%%
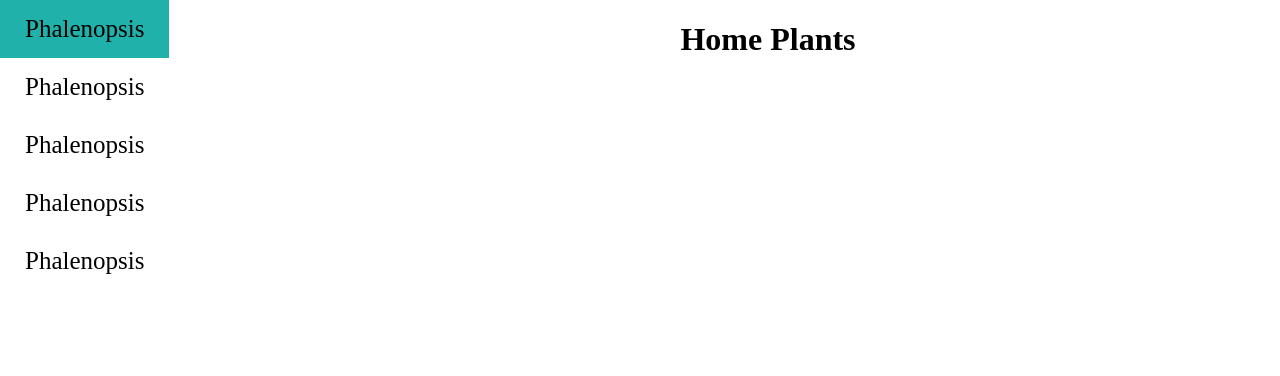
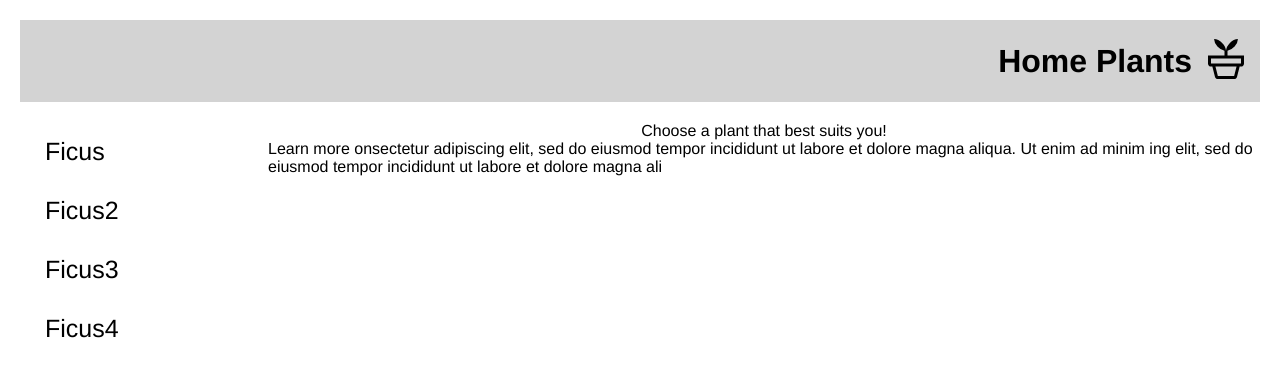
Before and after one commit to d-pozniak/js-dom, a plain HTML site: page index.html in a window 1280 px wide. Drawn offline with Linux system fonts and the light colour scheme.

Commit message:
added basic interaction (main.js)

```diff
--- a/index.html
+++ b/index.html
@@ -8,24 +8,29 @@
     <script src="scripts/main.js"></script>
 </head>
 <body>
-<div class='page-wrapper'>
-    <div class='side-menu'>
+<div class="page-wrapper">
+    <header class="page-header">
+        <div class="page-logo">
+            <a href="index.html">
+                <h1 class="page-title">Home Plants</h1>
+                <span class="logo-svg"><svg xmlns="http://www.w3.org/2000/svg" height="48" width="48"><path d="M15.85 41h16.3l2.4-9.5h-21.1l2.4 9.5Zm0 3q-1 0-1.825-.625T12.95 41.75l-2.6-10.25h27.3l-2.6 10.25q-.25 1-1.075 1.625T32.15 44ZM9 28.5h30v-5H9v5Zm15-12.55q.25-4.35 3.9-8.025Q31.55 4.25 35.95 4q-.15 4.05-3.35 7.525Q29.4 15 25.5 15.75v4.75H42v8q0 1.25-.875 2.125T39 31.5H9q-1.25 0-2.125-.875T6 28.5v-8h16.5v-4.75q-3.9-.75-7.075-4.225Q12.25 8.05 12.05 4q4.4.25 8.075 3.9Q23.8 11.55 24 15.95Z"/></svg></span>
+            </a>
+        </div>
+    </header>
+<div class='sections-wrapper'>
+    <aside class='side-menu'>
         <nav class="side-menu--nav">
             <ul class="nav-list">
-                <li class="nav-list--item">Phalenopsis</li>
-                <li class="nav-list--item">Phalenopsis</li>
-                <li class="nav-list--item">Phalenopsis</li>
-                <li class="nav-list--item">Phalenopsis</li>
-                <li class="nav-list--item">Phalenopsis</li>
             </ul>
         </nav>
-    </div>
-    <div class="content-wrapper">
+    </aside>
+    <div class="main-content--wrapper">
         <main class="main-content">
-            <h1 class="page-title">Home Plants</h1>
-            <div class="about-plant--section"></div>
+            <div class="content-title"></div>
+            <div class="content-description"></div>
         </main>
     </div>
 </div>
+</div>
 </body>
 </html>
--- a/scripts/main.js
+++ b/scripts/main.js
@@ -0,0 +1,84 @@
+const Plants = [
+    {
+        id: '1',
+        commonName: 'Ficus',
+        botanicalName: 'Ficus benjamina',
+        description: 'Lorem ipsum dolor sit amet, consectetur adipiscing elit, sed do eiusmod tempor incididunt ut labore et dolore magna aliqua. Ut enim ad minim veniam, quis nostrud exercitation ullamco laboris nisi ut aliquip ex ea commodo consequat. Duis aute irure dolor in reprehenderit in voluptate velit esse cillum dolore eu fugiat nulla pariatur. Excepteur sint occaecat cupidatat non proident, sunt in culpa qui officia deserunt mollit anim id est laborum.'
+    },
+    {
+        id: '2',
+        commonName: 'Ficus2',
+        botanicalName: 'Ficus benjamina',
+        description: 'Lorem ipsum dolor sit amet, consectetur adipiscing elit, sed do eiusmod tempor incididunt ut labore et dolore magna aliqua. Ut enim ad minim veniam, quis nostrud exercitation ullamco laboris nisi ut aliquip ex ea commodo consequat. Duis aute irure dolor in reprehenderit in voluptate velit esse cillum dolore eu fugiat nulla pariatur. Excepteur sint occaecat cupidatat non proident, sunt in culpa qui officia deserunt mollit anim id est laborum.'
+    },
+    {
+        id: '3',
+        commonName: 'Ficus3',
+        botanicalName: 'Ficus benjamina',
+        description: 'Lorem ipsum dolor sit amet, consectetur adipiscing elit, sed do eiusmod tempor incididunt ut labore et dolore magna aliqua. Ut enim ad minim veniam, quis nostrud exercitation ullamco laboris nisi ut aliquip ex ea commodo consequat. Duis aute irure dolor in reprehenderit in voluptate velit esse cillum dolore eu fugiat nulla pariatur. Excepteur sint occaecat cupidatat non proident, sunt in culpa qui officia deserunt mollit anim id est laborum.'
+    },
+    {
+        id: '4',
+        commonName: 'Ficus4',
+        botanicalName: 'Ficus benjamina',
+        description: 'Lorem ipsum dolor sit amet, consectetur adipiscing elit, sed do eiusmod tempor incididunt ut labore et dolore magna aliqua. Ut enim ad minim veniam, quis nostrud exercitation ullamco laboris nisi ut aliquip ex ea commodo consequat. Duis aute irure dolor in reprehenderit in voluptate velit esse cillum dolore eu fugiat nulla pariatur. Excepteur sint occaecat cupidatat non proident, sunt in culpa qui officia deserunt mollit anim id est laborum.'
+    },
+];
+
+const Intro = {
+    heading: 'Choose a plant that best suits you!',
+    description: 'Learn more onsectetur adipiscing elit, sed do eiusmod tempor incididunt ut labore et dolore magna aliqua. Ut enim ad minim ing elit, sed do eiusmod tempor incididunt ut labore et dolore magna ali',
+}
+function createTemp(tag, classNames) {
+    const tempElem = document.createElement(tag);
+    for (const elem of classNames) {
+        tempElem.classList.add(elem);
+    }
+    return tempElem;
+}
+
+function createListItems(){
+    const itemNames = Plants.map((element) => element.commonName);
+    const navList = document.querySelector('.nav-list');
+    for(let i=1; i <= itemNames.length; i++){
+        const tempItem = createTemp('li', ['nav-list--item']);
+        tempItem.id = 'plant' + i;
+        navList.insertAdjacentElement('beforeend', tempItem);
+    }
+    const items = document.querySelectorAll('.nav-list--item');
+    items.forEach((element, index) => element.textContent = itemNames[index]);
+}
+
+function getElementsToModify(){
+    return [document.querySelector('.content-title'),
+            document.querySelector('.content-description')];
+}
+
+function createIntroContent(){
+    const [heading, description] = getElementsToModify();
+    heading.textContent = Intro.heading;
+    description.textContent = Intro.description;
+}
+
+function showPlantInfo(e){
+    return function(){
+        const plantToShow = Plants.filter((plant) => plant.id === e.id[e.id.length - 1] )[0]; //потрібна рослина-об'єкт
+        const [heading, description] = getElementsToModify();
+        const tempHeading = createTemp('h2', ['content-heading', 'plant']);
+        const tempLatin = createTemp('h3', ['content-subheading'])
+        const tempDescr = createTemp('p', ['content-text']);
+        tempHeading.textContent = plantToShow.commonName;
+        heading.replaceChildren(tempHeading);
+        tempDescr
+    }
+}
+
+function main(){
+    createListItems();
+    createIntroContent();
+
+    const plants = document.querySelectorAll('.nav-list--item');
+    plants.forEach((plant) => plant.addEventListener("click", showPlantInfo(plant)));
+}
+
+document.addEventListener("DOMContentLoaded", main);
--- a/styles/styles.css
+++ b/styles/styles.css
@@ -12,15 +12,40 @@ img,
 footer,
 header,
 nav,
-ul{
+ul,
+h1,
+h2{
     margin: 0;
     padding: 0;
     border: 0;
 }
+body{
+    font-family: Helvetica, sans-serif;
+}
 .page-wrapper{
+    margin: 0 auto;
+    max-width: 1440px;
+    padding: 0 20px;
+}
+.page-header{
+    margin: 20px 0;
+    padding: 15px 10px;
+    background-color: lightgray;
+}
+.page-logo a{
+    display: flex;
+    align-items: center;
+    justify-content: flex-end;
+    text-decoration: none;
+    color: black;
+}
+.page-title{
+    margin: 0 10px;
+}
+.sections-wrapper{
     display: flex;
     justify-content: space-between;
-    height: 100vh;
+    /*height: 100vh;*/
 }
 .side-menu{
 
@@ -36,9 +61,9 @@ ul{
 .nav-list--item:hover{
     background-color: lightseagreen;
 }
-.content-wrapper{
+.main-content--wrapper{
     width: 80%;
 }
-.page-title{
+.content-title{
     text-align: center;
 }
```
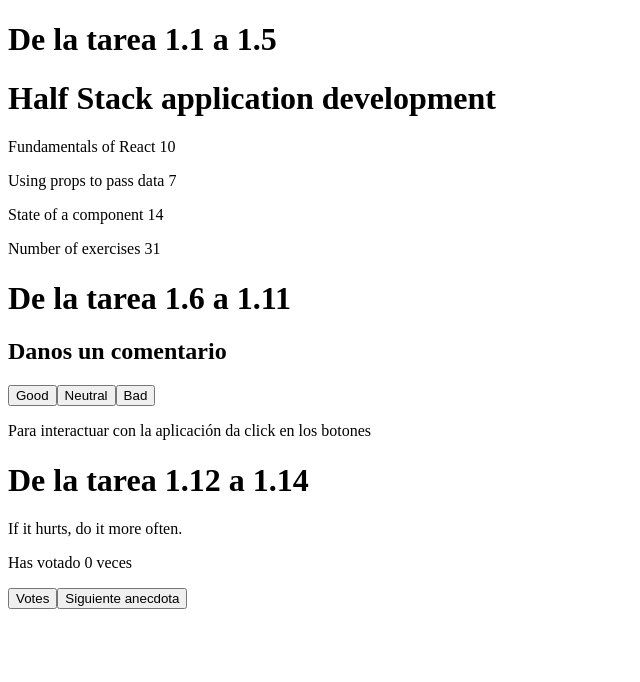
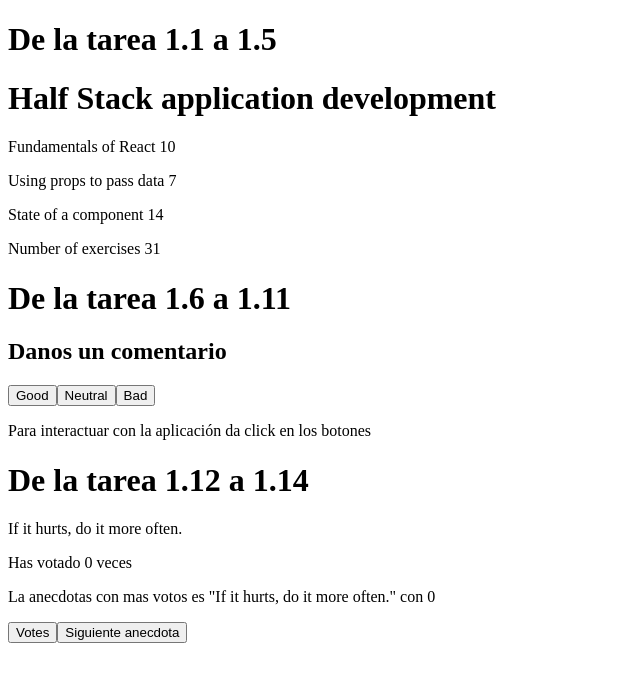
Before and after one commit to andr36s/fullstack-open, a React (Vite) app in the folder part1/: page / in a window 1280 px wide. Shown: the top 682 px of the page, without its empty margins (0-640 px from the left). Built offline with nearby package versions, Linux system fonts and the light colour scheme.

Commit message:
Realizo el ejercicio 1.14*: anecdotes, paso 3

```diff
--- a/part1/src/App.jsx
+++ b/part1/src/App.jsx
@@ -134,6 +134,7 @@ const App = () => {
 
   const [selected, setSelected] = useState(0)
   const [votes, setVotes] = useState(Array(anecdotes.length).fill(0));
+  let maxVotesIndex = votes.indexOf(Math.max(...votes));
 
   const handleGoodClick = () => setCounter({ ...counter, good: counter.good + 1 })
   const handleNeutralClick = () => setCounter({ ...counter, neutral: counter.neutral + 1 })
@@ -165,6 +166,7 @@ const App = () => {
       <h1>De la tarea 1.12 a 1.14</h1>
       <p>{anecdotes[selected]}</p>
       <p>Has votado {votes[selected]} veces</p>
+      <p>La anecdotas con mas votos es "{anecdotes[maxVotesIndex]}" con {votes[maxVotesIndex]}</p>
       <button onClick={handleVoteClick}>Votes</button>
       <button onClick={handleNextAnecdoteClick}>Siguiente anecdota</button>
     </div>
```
%%
• **AIM OF THE TASK**
Across the material above, how many lines contain the string "anecdotes"? The reply should be that number alone.

• **EXERCISE SOLUTION**
4